• _WORK INSTRUCTIONS_
In the data, find the word "scene" and copy out every line that has it.

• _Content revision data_
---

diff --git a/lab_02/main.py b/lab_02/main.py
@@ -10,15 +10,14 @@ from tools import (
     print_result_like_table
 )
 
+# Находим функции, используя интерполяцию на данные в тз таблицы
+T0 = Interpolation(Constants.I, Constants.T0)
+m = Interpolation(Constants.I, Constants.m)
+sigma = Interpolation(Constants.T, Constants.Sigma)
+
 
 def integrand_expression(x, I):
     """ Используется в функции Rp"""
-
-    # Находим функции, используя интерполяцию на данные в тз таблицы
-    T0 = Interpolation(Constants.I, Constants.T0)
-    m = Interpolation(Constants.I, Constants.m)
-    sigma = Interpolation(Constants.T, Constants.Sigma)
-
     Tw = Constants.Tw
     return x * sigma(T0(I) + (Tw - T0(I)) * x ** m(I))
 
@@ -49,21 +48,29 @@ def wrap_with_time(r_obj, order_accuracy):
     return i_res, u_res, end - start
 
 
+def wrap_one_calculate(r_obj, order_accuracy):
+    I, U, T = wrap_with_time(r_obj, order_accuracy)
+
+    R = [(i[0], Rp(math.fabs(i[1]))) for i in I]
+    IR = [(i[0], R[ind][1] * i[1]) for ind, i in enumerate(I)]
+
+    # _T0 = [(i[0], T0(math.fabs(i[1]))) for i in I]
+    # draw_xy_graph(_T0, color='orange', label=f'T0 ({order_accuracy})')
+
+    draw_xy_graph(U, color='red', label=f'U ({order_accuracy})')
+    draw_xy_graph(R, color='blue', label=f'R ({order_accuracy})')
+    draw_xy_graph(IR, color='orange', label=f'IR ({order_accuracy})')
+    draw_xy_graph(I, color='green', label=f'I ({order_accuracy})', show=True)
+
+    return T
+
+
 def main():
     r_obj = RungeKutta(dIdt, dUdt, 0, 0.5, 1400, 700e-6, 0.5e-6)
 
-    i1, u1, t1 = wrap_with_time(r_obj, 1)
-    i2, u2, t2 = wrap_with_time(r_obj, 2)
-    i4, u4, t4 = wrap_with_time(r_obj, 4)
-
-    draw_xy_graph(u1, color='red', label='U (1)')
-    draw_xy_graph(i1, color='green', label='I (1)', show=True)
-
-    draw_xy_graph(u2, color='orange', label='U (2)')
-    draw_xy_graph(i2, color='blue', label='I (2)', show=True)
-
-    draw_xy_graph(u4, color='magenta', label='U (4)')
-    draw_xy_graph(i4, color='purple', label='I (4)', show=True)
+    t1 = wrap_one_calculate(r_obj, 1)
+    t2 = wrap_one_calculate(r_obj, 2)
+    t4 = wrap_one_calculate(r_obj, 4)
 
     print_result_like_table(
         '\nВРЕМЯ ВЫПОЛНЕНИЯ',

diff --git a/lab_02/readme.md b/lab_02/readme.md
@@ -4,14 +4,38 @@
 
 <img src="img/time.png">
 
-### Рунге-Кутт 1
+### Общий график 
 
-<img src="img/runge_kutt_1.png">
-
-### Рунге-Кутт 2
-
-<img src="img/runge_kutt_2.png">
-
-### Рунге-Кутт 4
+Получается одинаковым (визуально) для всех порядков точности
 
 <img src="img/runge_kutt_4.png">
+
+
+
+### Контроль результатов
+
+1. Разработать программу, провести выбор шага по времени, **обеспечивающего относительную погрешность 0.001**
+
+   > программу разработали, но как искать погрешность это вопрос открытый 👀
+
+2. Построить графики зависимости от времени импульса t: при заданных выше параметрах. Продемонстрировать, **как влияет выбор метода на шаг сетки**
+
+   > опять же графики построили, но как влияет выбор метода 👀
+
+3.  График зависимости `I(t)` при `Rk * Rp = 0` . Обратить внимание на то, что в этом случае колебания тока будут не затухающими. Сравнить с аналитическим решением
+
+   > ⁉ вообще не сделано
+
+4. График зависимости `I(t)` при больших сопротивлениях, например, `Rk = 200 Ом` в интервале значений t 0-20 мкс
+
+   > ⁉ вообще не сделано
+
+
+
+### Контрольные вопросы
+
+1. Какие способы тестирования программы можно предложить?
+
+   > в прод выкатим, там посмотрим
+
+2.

...

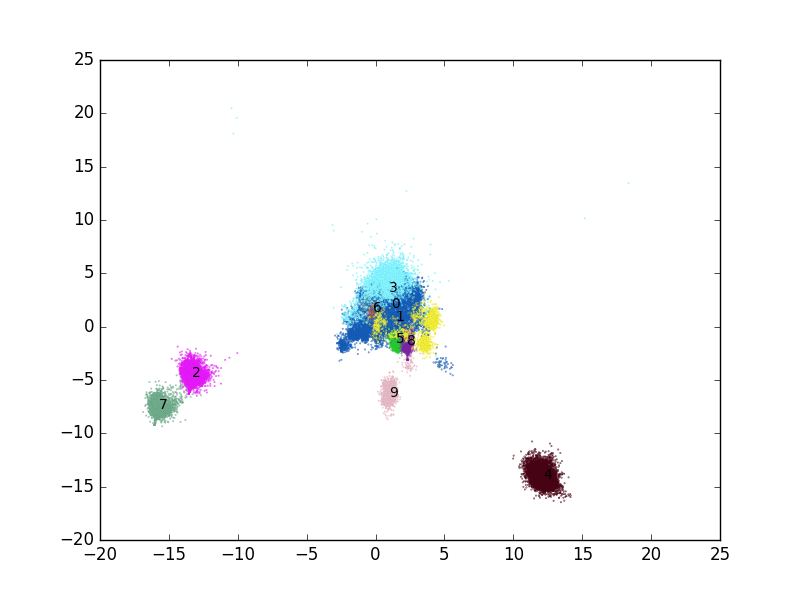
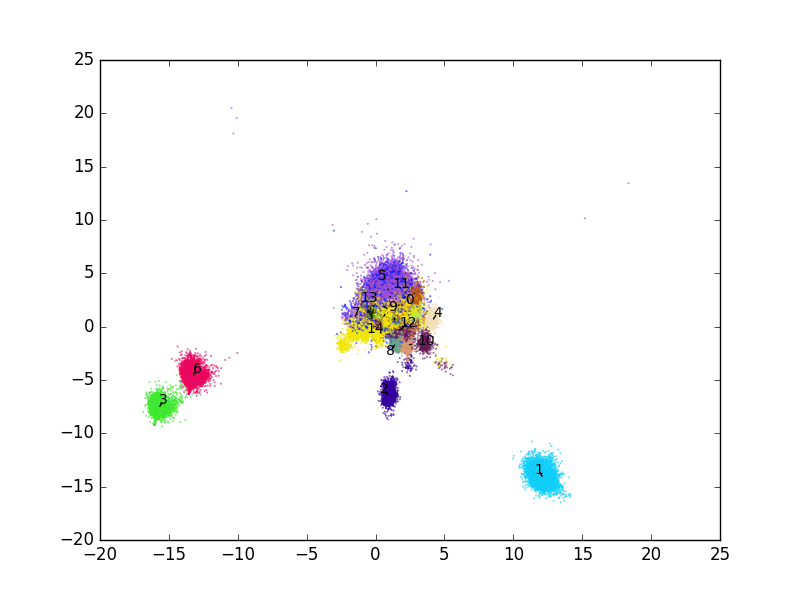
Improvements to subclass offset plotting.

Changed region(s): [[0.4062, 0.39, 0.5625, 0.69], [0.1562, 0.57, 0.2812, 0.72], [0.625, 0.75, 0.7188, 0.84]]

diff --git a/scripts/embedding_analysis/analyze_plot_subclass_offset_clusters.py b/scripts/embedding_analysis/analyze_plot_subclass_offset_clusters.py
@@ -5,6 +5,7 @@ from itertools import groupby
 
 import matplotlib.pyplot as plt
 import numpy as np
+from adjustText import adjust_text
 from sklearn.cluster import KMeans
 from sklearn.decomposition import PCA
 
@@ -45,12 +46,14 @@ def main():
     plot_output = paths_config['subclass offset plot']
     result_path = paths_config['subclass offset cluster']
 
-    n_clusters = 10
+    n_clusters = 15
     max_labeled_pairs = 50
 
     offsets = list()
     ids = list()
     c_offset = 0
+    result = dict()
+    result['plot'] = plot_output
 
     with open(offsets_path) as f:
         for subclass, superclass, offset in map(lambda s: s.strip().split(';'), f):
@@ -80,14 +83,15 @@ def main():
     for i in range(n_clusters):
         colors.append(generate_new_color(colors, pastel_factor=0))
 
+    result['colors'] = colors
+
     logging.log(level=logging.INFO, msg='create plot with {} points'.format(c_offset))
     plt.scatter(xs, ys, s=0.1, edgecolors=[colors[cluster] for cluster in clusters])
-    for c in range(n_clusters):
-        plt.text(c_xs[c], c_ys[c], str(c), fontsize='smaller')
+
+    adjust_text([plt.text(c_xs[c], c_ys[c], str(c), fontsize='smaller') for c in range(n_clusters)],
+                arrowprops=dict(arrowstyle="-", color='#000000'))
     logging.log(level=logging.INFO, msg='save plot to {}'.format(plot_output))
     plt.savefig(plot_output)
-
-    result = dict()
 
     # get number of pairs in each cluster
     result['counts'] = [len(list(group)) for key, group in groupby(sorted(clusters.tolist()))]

* * *

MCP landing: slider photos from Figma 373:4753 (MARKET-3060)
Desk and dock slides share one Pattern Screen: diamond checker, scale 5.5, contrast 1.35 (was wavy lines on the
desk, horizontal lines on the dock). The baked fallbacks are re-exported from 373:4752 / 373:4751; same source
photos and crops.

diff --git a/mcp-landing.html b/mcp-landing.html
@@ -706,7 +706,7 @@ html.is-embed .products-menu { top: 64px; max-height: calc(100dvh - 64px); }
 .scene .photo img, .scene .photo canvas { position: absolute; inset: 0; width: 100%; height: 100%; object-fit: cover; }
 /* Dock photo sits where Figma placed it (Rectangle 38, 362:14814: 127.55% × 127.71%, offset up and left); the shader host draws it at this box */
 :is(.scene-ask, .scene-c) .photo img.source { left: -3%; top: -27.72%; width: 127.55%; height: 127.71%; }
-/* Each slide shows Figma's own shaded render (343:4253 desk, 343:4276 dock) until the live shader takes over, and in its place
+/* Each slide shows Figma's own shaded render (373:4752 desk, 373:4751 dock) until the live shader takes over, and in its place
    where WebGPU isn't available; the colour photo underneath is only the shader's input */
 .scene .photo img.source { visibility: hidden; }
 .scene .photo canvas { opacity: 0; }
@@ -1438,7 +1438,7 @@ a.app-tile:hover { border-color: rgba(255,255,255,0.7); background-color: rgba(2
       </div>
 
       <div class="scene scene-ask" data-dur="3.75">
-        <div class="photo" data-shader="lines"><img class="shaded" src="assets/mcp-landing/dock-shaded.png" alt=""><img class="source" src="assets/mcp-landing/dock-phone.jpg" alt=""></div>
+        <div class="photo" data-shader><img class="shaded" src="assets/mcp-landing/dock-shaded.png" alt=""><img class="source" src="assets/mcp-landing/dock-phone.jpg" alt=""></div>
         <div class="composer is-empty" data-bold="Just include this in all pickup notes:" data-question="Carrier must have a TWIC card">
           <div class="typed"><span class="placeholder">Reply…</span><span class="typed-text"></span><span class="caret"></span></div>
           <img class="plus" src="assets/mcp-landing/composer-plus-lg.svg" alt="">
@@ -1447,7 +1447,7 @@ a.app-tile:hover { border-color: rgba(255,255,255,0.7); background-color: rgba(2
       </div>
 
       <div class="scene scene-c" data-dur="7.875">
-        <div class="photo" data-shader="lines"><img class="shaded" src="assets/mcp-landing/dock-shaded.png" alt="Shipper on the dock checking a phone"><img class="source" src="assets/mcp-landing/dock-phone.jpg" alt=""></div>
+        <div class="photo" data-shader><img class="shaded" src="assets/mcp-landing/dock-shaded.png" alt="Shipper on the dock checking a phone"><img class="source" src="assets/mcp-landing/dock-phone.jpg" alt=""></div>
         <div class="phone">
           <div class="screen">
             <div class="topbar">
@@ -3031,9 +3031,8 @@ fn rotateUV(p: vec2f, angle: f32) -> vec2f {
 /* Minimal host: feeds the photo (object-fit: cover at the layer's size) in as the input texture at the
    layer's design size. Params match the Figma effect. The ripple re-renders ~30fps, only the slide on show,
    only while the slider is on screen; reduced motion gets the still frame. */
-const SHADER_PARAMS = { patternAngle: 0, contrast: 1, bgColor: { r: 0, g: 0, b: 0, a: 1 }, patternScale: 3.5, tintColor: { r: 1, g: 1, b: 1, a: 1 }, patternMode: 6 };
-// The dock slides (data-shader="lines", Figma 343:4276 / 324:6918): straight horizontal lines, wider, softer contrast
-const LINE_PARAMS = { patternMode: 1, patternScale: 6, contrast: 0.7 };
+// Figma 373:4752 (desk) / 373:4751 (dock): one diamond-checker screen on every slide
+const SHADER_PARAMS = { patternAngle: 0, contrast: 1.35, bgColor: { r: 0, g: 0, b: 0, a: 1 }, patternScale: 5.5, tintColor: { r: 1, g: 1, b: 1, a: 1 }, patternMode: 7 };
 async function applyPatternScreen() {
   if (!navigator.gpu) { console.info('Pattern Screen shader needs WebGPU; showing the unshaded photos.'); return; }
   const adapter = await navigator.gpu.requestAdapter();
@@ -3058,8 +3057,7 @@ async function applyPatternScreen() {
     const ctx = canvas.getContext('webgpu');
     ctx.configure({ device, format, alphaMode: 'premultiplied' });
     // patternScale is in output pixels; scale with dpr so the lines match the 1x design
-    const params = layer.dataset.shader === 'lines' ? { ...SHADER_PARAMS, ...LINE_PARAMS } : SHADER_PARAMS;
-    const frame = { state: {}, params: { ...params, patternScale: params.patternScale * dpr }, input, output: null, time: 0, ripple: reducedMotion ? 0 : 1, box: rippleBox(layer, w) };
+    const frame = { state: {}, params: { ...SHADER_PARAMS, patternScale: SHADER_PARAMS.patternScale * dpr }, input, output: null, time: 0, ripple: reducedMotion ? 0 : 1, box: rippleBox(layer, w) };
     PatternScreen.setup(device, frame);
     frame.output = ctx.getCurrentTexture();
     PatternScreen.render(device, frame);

• _RESPONSE FOR THIS EXERCISE_
 .scene .photo img, .scene .photo canvas { position: absolute; inset: 0; width: 100%; height: 100%; object-fit: cover; }
 :is(.scene-ask, .scene-c) .photo img.source { left: -3%; top: -27.72%; width: 127.55%; height: 127.71%; }
 .scene .photo img.source { visibility: hidden; }
 .scene .photo canvas { opacity: 0; }
       <div class="scene scene-ask" data-dur="3.75">
       <div class="scene scene-c" data-dur="7.875">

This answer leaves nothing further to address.